(B) Result in the family paying for services that would otherwise be covered by the public benefits or insurance program and that are required for the child outside of the time the child is in school;
(C) Increase premiums or lead to the discontinuation of benefits or insurance; or
(D) Risk loss of eligibility for home and community-based waivers, based on aggregate health-related expenditures;2
Under the old version of the rule, the school district was required to get parental consent each time the public benefit (i.e. Medicaid) was used to pay for something. Under the new rule, parental consent is only required the first time Medicaid is used.
Now, I represent children with special needs who are dealing with the public schools.
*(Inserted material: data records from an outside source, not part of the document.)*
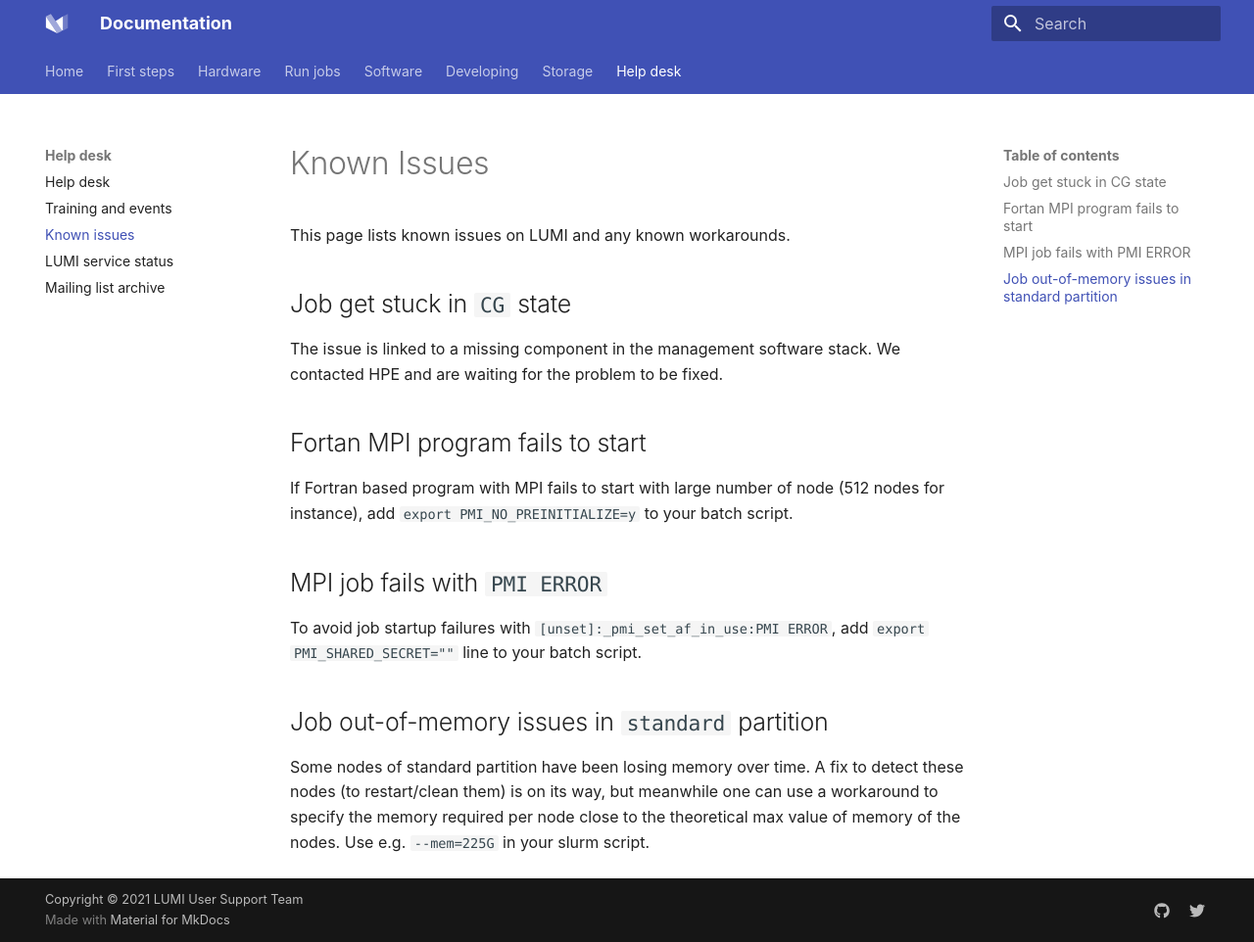
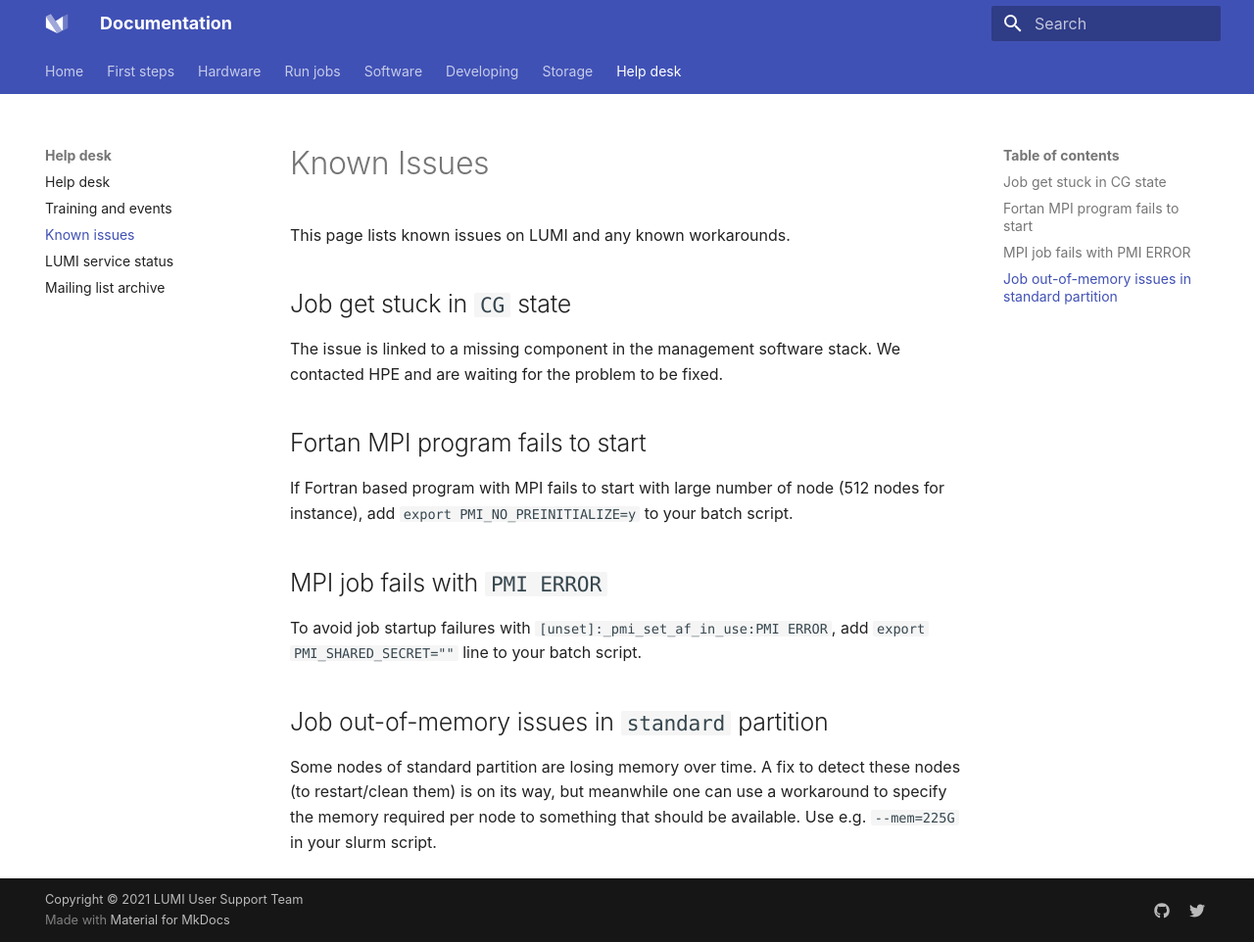
Before and after one commit to Lumi-supercomputer/lumi-userguide, an MkDocs documentation site: the page built from docs/helpdesk/issues.md, in a window 1280 px wide and 962 px high. Shown: the whole window at 98% size. Built offline with MkDocs 1.6.1 and Material for MkDocs 9.7.7, drawn with Linux system fonts in a browser that asks for light colours.

Commit message:
Change the wording a bit

```diff
--- a/docs/helpdesk/issues.md
+++ b/docs/helpdesk/issues.md
@@ -24,4 +24,4 @@
 
 ## Job out-of-memory issues in `standard` partition
 
-Some nodes of standard partition have been losing memory over time. A fix to detect these nodes (to restart/clean them) is on its way, but meanwhile one can use a workaround to specify the memory required per node close to the theoretical max value of memory of the nodes. Use e.g. `--mem=225G` in your slurm script.
+Some nodes of standard partition are losing memory over time. A fix to detect these nodes (to restart/clean them) is on its way, but meanwhile one can use a workaround to specify the memory required per node to something that should be available. Use e.g. `--mem=225G` in your slurm script.
```
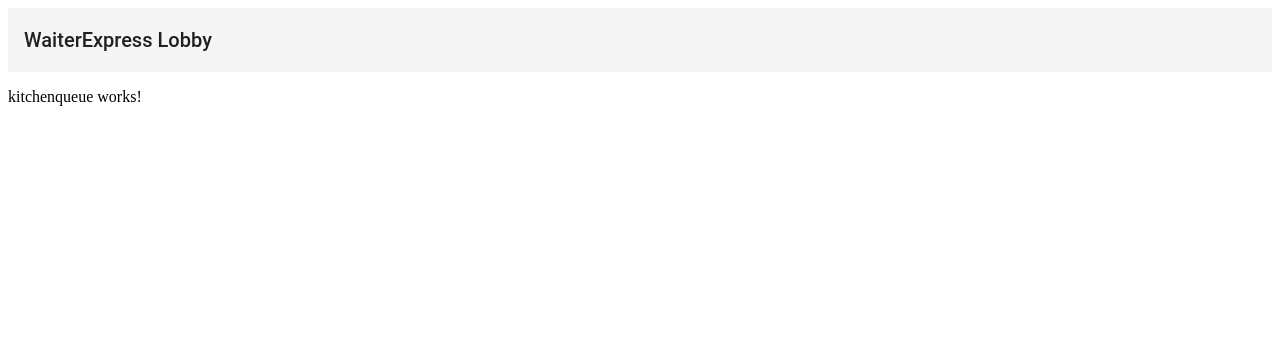
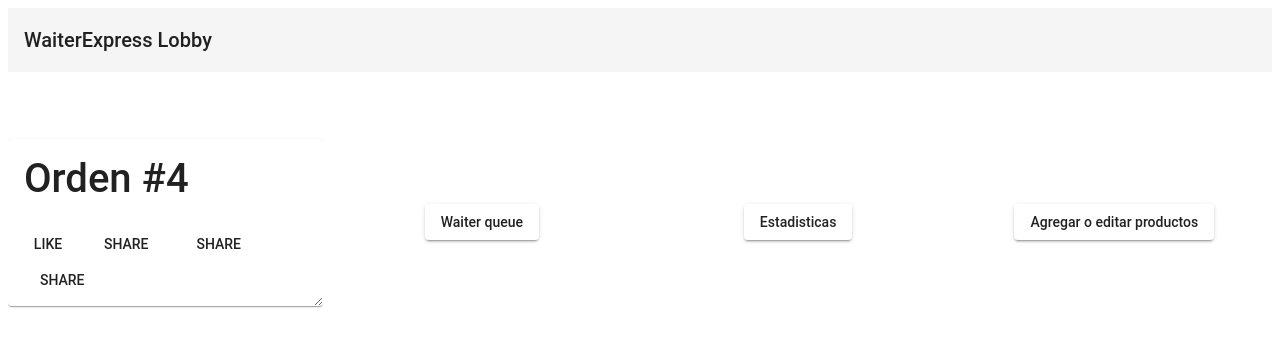
Before and after one commit to danieljoserm/waiterexpresswebsite, an Angular app: page /kitchenqueue in a window 1280 px wide. Shown: the top 346 px of the page. Built offline with nearby package versions, Linux system fonts and the light colour scheme.

Commit message:
agregando items y dandole forma al card

```diff
--- a/src/app/app.module.ts
+++ b/src/app/app.module.ts
@@ -8,7 +8,8 @@ import { MainpageComponent } from './mainpage/mainpage.component';
 import { RouterModule, Routes } from '@angular/router';
 import {MatGridListModule} from '@angular/material/grid-list';
 import {MatButtonModule} from '@angular/material/button';
-
+import {MatCardModule} from '@angular/material/card';
+import {MatListModule} from '@angular/material/list';
 const appRoutes: Routes = [
 
 
@@ -35,7 +36,7 @@ const appRoutes: Routes = [
     WaiterqueueComponent,
     MainpageComponent
   ],
-  imports: [
+  imports: [MatCardModule,MatListModule,
     MatButtonModule,
     MatGridListModule,
     RouterModule.forRoot(
--- a/src/app/kitchenqueue/kitchenqueue.component.css
+++ b/src/app/kitchenqueue/kitchenqueue.component.css
@@ -0,0 +1,27 @@
+.button{
+
+
+
+
+
+}
+
+.card{
+
+    resize: both;
+    overflow: auto;
+}
+
+.title{
+
+    font-size: 40px;
+
+}
+
+.mat-card-content{
+
+ object-fit: fill;
+overflow-wrap: auto;
+
+
+}
--- a/src/app/kitchenqueue/kitchenqueue.component.html
+++ b/src/app/kitchenqueue/kitchenqueue.component.html
@@ -1,3 +1,27 @@
-<p>
-  kitchenqueue works!
-</p>
+
+
+<mat-grid-list cols="4" rowHeight="300px">
+  <mat-grid-tile><mat-card class="card">
+
+            <mat-card-title class="title">Orden #4 </mat-card-title>
+
+
+
+        <mat-card-content class="mat-card-content" >
+
+
+
+          </mat-card-content>
+          <mat-card-actions>
+              <button mat-button>LIKE</button>
+              <button mat-button>SHARE</button>
+              <button mat-button>SHARE</button>
+              <button mat-button>SHARE</button>
+            </mat-card-actions>
+
+
+  </mat-card></mat-grid-tile>
+  <mat-grid-tile><button mat-raised-button>Waiter queue</button></mat-grid-tile>
+  <mat-grid-tile><button mat-raised-button>Estadisticas</button></mat-grid-tile>
+  <mat-grid-tile><button mat-raised-button>Agregar o editar productos</button></mat-grid-tile>
+</mat-grid-list>
--- a/src/app/kitchenqueue/kitchenqueue.component.ts
+++ b/src/app/kitchenqueue/kitchenqueue.component.ts
@@ -1,5 +1,6 @@
 import { Component, OnInit } from '@angular/core';
-
+import {MatCardModule} from '@angular/material/card';
+import {MatListModule} from '@angular/material/list';
 @Component({
   selector: 'app-kitchenqueue',
   templateUrl: './kitchenqueue.component.html',
```
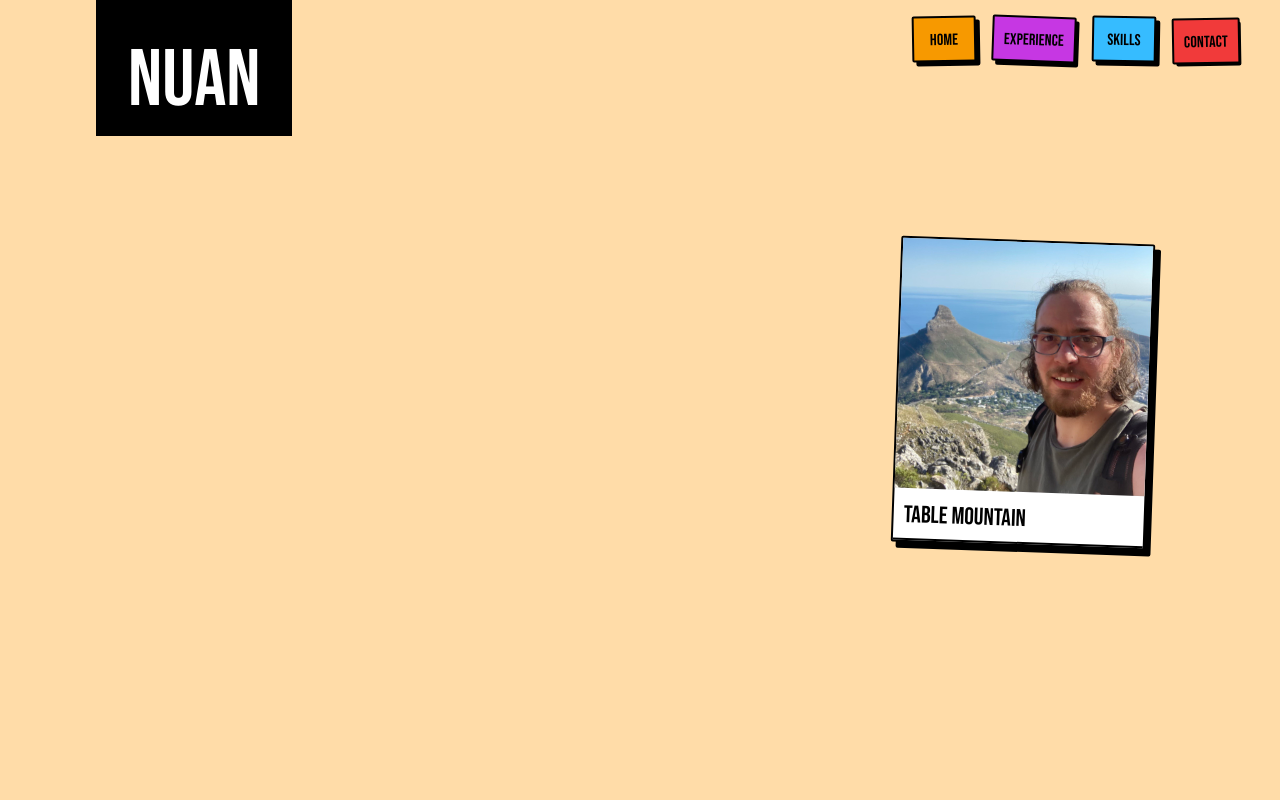
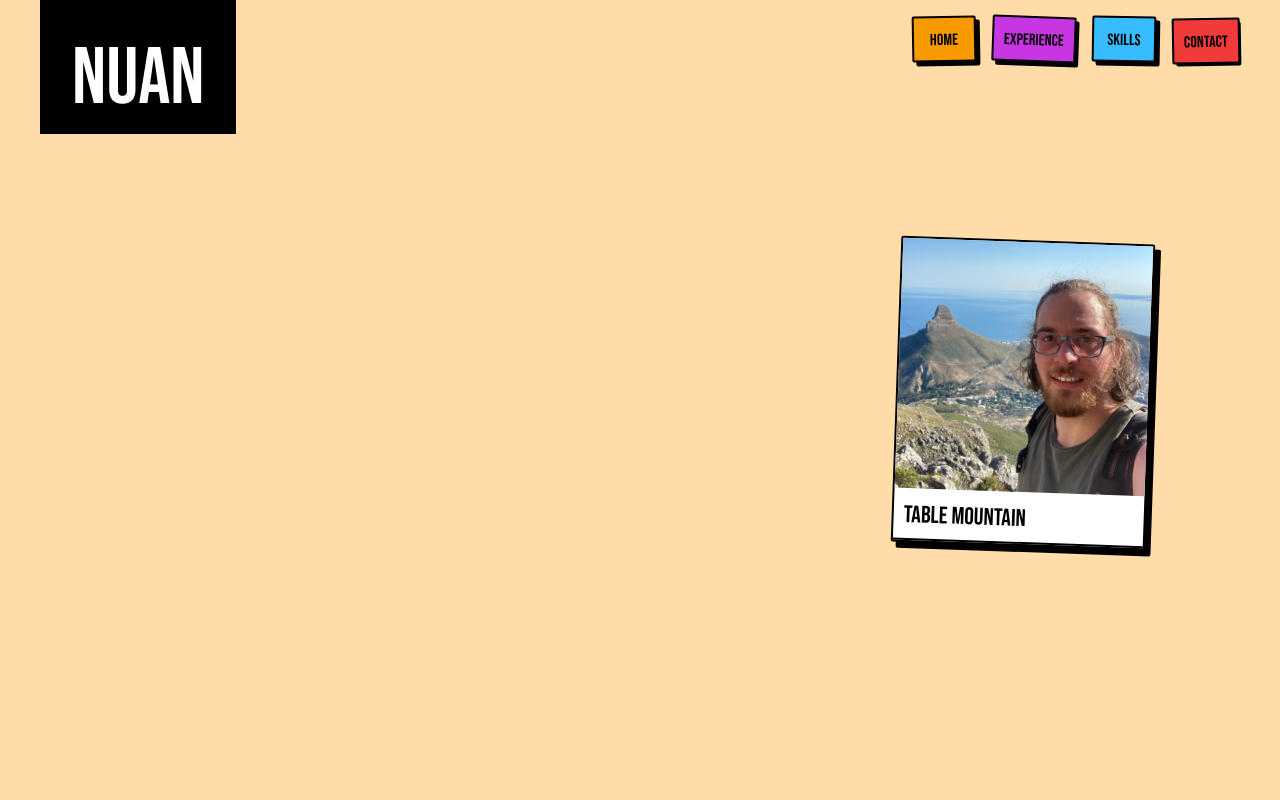
Before and after one commit to nuan-grobbelaar/resume, a React app: page / in a window 1280 px wide. Shown: the top 800 px of the page. Built offline with nearby package versions, Linux system fonts and the light colour scheme.

Commit message:
repositioned name label

```diff
--- a/src/components/FrontPage.js
+++ b/src/components/FrontPage.js
@@ -16,9 +16,6 @@ export default function FrontPage(props) {
 
 	return (
 		<Container index={props.index} positions={positions} name="home">
-			<div className="name-label">
-				<h1 className="text">NUAN</h1>
-			</div>
 			<MediaCard
 				id="me"
 				src={me}
--- a/src/components/ui/NavBar.js
+++ b/src/components/ui/NavBar.js
@@ -21,6 +21,9 @@ const NavBar = (props) => {
 
 	return (
 		<div className="navBar">
+			<div className="name-label">
+				<h1 className="text">NUAN</h1>
+			</div>
 			{Object.values(props.sections)
 				.filter((section) => section.navButton)
 				.map((section) => {
--- a/src/index.css
+++ b/src/index.css
@@ -5,9 +5,12 @@ body {
     sans-serif;
   -webkit-font-smoothing: antialiased;
   -moz-osx-font-smoothing: grayscale;
-  -ms-overflow-style: none;  /* IE and Edge */
-  scrollbar-width: none;  /* Firefox */
+  -ms-overflow-style: none;
+  /* IE and Edge */
+  scrollbar-width: none;
+  /* Firefox */
   background-color: #FFDCA8;
+  overflow: hidden;
 }
 
 body::-webkit-scrollbar {
--- a/src/style/styles.less
+++ b/src/style/styles.less
@@ -307,18 +307,29 @@ li {
   }
 }
 
+.navBar {
+  /* background-color: blueviolet; */
+  width: 100%;
+  height: 110px;
+  position: fixed;
+  top: 0;
+  display: flex;
+  justify-content: flex-end;
+  padding-right: 5rem;
+  padding-top: 1rem;
+  background-color: rgba(0, 0, 0, 0);
+  z-index: 15;
+
   .name-label {
     background-color: #000;
     padding-right: 32px;
-  padding-top: 48px;
+    padding-top: 30px;
     padding-bottom: 40px;
     margin-top: -1rem;
     margin-right: auto;
     margin-left: 5rem;
     width: 164px;
     height: 64px;
-  position: absolute;
-  top: 0;
 
     .text {
       font-family: @main-font;
@@ -331,19 +342,6 @@ li {
       font-weight: 400;
     }
   }
-
-.navBar {
-  /* background-color: blueviolet; */
-  width: 100%;
-  height: 110px;
-  position: fixed;
-  top: 0;
-  display: flex;
-  justify-content: flex-end;
-  padding-right: 5rem;
-  padding-top: 1rem;
-  background-color: rgba(0, 0, 0, 0);
-  z-index: 15;
 }
 
 .list {
```
Also changed, not shown: src/style/styles.css. Lines whose indentation alone changed are shown as unchanged.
In short, I am an IEP lawyer and a Section 504 plan lawyer, not a Medicaid lawyer. I do not know how likely it is that school district use of a child’s Medicaid benefit could screw up that child’s health insurance in the future. But if it were impossible for school districts to mess things up, no regulation would be required to tell school districts not to mess things up.
Most importantly, the school district is obligated to provide a free, appropriate, public education whether or not you authorize use of Medicaid. The school district is expressly prohibited from conditioning services in school on your authorization to use Medicaid benefits.3
My readers whose children receive Medicaid should be informed advocates. As a practical matter, I suggest you ask the school district (a) whether they are using your child’s Medicaid benefits, and (b) what services are being paid for with Medicaid. Perhaps the school district is providing services above the basic “floor of opportunity”4 required by law, and you want to continue providing those services in school.
But if those services are necessary for providing a free, appropriate, public education, then consider revoking your consent to use up your child’s Medicaid benefit and save your child’s benefits for medical services that are not provided by the public schools. The school district is required to do what is necessary, and the whole point of free appropriate education is that you are not required to help pay, even indirectly.
1 34 C.F.R. § 300.154(d)(2)(iv)(A)
2 34 C.F.R. § 300.154(d)(2)(iii)
3 34 C.F.R. § 300.154(d)(2)(i)
4 JSK v. Hendry County Sch. Bd., 941 F.2d 1563 (11th Cir. 1991)
February 27-28: I will be among the speakers at the “Across the Spectrum” Autism / Asperger Conference and Expo. Information here.
March 7: Allison Vrolijk, a special education attorney colleague of mine, will be presenting “Parental Rights in Special Education: Advocating for Your Child in the Public Schools” at Kids R Kids in Johns Creek. More information here.
April 19: I will be presenting “Understanding the Basics of Special Education Law” at the Art it Out Therapy Center in Marietta at 10 am. The presentation is free, but please RSVP to 770‑726‑9589.
Have your own event for children with special needs? Submit it here for inclusion in future events lists.